ACTIVITY: The answer must consist of every line below that contains the word "README".

Difference listings:
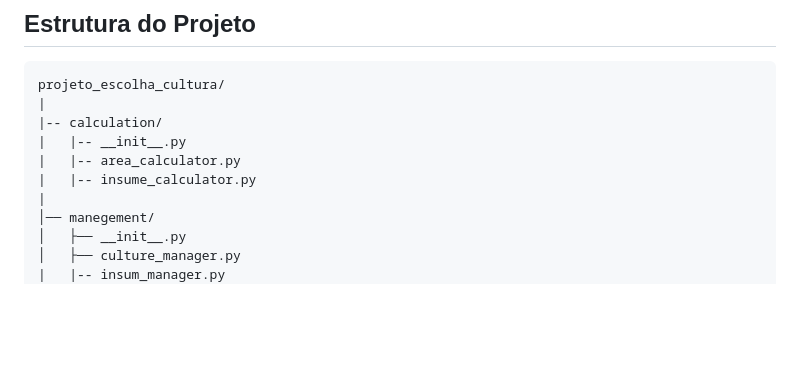
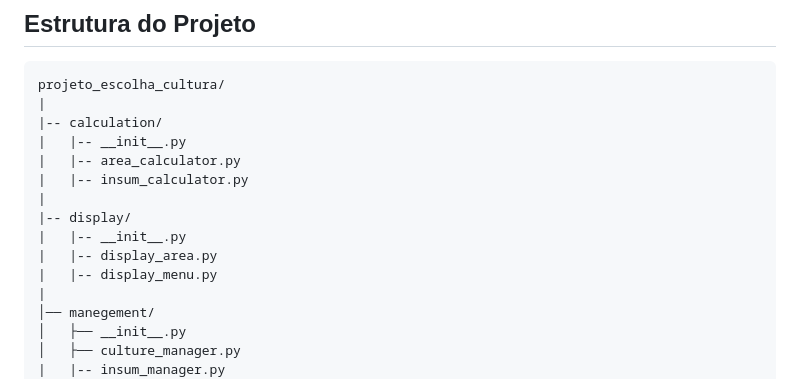
Before and after one commit to yggdrasilGit/farm-tech-solution, a Markdown page: README.md, the part around the change printed below. Drawn GitHub-style; blank space fills up the shorter version.

```diff
--- a/README.md
+++ b/README.md
@@ -13,7 +13,12 @@ projeto_escolha_cultura/
 |-- calculation/
 |   |-- __init__.py
 |   |-- area_calculator.py
-|   |-- insume_calculator.py
+|   |-- insum_calculator.py
+|
+|-- display/
+|   |-- __init__.py
+|   |-- display_area.py
+|   |-- display_menu.py
 |
 │── manegement/
 │   ├── __init__.py
```
Also changed, not shown: other parts of README.md (+5 -0 lines).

ANSWER AREA:
Before and after one commit to yggdrasilGit/farm-tech-solution, a Markdown page: README.md, the part around the change printed below. Drawn GitHub-style; blank space fills up the shorter version.
--- a/README.md
+++ b/README.md
Also changed, not shown: other parts of README.md (+5 -0 lines).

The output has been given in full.